What is it about the human condition that makes us so fascinated by the appalling and repugnant?
Our popular culture today is awash with an intense interest in past serial killers, documentaries about them, podcasts about them, even movies about them – and ‘Extremely Wicked, Shockingly Evil and Vile’ is next up on the list.
My initial question would be, is a biopic like this necessary at all? Do we gain any extra knowledge about Bundy, or is there perhaps something else to add to the most well-known and talked about macabre series of murders in American history? After all, we have only just been handed Conversations with a Killer: The Ted Bundy Tapes by Netflix, in which Bundy admits to the murder and necrophilia of at least 36 different women. That’s at least, not limited to.
A movie that brings abhorrent events such as these back to the forefront of the public consciousness needs justification, but ‘Extremely Wicked’ appears to make more of a case for morbid curiosity, and a chance to see Hollywood heartthrob Zac Efron take a dip into his darker side…
The 90-second teaser trailer has been met with an abundance of criticism, ripping the movie apart for romanticising and glorifying the profound killer. Director Joe Berlinger has attempted to counteract these reactions by saying that his aim is to portray:

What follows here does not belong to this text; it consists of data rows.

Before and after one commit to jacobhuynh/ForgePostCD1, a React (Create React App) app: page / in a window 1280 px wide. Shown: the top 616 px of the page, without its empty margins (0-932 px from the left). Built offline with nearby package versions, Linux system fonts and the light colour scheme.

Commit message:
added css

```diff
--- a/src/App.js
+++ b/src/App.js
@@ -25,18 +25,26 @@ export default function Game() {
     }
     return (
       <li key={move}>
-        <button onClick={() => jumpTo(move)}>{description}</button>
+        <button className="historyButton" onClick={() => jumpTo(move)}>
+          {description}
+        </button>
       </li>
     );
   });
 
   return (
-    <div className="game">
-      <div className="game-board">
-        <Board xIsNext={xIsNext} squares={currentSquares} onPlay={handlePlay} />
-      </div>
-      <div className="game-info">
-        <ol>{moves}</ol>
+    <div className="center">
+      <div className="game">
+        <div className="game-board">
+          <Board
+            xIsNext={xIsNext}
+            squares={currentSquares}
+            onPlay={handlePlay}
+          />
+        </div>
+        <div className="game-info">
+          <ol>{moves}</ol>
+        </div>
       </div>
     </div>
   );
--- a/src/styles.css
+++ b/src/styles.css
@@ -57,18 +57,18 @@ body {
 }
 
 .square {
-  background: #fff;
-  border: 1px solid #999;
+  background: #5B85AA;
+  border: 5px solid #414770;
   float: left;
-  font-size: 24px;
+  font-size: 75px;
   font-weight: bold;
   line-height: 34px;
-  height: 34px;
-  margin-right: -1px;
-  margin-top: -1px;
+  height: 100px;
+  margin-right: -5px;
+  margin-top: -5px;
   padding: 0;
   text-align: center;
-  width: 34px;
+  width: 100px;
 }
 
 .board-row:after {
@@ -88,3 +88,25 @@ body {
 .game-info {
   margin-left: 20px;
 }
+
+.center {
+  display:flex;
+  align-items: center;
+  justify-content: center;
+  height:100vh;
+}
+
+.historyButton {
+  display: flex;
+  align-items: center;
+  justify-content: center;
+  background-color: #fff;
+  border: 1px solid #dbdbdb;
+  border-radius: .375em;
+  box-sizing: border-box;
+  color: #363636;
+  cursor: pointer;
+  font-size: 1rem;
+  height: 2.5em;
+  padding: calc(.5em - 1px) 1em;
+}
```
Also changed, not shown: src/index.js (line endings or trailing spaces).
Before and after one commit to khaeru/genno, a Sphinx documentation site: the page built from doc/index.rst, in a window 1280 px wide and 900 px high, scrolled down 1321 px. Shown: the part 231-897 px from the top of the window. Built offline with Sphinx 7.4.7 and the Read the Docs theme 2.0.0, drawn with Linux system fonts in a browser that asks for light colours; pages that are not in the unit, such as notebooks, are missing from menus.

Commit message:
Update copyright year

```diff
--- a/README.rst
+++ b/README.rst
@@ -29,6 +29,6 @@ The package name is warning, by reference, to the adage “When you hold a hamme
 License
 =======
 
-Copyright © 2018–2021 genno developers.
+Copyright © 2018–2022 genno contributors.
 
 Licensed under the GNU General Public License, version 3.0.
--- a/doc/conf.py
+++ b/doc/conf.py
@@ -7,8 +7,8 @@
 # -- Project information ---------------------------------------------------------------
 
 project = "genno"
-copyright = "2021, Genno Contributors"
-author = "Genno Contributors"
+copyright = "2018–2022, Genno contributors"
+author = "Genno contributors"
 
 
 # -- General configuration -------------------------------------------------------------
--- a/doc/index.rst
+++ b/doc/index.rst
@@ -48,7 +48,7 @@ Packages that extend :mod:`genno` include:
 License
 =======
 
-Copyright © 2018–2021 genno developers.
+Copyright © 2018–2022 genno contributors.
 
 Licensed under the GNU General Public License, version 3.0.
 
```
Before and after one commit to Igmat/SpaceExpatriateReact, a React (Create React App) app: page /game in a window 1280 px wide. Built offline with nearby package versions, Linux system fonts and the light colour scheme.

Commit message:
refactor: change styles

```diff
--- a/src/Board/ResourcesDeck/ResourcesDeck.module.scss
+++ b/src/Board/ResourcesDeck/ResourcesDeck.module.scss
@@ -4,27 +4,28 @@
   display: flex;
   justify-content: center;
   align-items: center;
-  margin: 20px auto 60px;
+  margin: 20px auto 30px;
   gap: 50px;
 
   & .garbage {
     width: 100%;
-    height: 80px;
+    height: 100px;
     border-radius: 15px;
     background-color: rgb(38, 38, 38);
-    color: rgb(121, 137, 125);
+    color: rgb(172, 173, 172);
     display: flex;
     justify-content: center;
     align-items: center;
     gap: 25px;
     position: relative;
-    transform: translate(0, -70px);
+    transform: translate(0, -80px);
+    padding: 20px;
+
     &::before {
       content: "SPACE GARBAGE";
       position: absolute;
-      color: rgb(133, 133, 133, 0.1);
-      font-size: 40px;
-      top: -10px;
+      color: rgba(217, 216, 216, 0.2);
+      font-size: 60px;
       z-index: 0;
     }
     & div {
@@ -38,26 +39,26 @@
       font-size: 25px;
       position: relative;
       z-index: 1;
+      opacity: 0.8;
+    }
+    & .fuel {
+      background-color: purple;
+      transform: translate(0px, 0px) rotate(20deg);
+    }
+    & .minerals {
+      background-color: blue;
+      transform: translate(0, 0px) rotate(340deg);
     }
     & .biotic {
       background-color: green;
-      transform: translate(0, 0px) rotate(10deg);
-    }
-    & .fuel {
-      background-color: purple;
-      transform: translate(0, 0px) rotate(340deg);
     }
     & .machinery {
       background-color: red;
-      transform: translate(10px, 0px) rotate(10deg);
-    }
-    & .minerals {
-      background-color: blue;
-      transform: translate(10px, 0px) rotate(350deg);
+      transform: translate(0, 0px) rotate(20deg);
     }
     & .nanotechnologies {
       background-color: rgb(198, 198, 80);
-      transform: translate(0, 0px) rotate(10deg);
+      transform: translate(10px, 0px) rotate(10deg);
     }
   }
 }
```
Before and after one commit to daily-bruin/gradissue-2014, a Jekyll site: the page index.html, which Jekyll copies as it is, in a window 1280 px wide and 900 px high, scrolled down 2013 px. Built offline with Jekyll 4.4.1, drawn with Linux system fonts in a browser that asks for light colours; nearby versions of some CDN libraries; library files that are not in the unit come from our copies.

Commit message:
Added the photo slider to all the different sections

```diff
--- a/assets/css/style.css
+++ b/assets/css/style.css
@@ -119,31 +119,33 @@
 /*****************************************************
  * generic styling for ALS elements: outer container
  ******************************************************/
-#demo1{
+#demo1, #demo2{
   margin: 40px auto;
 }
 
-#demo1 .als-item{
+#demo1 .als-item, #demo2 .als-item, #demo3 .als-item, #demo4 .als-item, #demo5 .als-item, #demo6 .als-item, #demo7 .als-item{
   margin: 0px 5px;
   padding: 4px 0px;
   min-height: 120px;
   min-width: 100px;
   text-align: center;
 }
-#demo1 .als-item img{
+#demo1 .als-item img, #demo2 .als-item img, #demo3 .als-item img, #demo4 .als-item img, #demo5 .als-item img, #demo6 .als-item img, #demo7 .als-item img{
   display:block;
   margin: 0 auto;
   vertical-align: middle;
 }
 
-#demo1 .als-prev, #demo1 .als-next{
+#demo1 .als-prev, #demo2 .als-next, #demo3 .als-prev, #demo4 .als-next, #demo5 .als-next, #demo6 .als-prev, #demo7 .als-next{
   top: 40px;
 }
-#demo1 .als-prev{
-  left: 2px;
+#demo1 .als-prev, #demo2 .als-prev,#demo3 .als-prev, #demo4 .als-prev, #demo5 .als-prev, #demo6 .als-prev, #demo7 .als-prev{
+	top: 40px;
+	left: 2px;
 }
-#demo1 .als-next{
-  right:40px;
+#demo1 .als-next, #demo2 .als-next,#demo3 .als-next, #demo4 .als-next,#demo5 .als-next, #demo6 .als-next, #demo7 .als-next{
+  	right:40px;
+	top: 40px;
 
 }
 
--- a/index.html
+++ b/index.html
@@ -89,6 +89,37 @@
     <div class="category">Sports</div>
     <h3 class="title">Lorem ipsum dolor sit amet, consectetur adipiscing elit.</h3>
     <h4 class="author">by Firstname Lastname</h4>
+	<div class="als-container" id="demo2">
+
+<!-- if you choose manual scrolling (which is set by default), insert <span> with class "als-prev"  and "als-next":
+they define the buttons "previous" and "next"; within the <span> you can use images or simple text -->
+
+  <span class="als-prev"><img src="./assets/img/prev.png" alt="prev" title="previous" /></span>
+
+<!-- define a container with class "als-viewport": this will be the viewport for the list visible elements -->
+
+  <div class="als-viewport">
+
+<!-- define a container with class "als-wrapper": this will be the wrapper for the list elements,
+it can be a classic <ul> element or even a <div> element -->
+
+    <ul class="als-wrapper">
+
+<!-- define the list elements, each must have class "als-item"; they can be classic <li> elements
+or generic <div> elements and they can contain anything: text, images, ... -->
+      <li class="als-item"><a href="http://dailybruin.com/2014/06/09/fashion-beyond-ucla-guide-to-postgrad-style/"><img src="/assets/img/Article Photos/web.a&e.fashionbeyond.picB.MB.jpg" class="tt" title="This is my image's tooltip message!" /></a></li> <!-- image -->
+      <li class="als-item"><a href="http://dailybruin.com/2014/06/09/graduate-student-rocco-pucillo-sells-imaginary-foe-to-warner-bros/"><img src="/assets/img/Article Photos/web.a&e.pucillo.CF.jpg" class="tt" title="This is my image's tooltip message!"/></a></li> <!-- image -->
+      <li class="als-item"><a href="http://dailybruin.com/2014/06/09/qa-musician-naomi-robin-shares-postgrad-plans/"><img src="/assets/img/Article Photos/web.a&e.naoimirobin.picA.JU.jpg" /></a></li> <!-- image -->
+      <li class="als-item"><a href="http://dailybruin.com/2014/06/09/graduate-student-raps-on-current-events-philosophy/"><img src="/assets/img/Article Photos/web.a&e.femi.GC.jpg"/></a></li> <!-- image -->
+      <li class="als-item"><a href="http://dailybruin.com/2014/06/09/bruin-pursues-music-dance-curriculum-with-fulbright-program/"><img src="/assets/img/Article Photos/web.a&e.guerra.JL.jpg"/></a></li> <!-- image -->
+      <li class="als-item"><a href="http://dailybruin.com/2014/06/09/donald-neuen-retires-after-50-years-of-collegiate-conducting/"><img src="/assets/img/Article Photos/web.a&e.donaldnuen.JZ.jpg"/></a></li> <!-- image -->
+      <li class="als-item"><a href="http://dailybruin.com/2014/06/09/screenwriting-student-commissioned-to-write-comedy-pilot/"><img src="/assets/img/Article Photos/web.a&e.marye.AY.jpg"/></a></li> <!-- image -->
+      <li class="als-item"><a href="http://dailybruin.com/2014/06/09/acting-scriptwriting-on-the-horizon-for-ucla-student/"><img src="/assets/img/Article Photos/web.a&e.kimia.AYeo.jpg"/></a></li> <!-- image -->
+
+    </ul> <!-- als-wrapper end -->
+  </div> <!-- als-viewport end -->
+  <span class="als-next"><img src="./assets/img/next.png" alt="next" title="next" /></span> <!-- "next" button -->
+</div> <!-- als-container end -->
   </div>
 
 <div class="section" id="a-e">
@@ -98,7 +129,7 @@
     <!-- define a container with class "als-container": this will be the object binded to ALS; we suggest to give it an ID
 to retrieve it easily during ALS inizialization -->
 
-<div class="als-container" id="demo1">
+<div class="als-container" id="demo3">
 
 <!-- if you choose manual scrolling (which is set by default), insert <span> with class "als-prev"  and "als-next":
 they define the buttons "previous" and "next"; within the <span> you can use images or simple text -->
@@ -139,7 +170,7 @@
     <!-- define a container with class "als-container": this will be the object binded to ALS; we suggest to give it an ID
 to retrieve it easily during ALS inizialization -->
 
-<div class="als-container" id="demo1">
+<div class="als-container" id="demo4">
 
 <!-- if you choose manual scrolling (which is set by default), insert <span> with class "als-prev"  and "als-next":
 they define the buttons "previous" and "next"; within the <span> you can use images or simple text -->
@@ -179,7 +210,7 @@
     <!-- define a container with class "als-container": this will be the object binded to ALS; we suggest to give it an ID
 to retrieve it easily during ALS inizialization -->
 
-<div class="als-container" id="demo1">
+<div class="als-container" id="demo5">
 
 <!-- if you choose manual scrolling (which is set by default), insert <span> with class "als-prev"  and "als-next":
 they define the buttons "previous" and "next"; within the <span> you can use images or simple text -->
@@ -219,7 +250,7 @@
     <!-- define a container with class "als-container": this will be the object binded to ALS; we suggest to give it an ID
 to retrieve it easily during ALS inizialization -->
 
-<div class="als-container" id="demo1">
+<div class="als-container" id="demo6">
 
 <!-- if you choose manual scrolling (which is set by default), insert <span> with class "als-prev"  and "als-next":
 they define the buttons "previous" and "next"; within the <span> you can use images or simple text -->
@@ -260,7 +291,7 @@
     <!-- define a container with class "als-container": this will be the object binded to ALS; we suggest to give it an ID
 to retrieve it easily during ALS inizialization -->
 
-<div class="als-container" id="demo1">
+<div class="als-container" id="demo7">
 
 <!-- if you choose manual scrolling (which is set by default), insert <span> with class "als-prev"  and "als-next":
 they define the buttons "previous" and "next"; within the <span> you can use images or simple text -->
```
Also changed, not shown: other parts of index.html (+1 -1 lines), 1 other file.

“The experience of how one becomes a victim to that kind of psychopathic seduction”.
Hmm. I myself am not so sure. Of course, Bundy had a reputation, particularly portrayed in the media, of being charming, handsome, inviting even; but I am not entirely convinced by the need for what appears to be a kind of Mr Grey complex overtly shining through the trailer like the cuffs around Bundy’s wrists. Seductively ripping off his unknowing girlfriend’s blouse and kissing her? Red flag.
Don’t get me wrong, it would be completely senseless to ignore the overriding image that he was able to manufacture for himself. Whilst on Death Row he received a number of love letters, fan mail, even marriage proposals (I know, I can’t quite get over that one either) from young women who thought he was just amazing and were, above all else, enchanted by him through a combination of both attraction and the thrill of terror.
Even Edward D. Cowart, the judge on trial who made the closing statement that the movie has derived its name from, wished Bundy to:
“Take care of himself” and said that he was a “bright young man” who would have “made a good lawyer”.
This remark alone paints a vivid picture of how Bundy was able to manipulate others to see him as being an attractive character with great intellectual potential and a captivating personality. In this case it seems to make sense, then, to cast a young poster-boy actor with an arsenal of boyish charm like Zac Efron, but in reality, this casting makes Bundy look like a glorified ladies’ man when what really lay underneath was a villainous monster. I wonder how Efron will tackle this with his pretty-boy rep.
The huge risk lies in making one of the most disreputable men ever to walk the Earth look like a clean-shaven, sexy seducer. Bundy was without a doubt able to fool Elizabeth, his poor unsuspecting girlfriend, into believing this façade and it seems as though the movie is going to focus heavily on this, but it is incredibly naïve to think that Bundy was just a charismatic guy able to get away with murder because he was so kind and nice and good looking. He certainly was not charming his way into the lives of the women he assaulted and gruesomely murdered as he feigned injury to lure them into traps, and broke into their homes at night while they slept to bludgeon them.
I think that the victims of the Bundy murders, young and innocent women with so much potential, deserve much more than this. They deserve to be known for who they were; their hopes, dreams, successes, even their failures. Anything other than the defining moment of their lives being their life-altering encounter with Ted Bundy.
I only hope that this movie does justice to them and their families and does not simply allow him his final moment back in the spotlight.
By Neave Meikle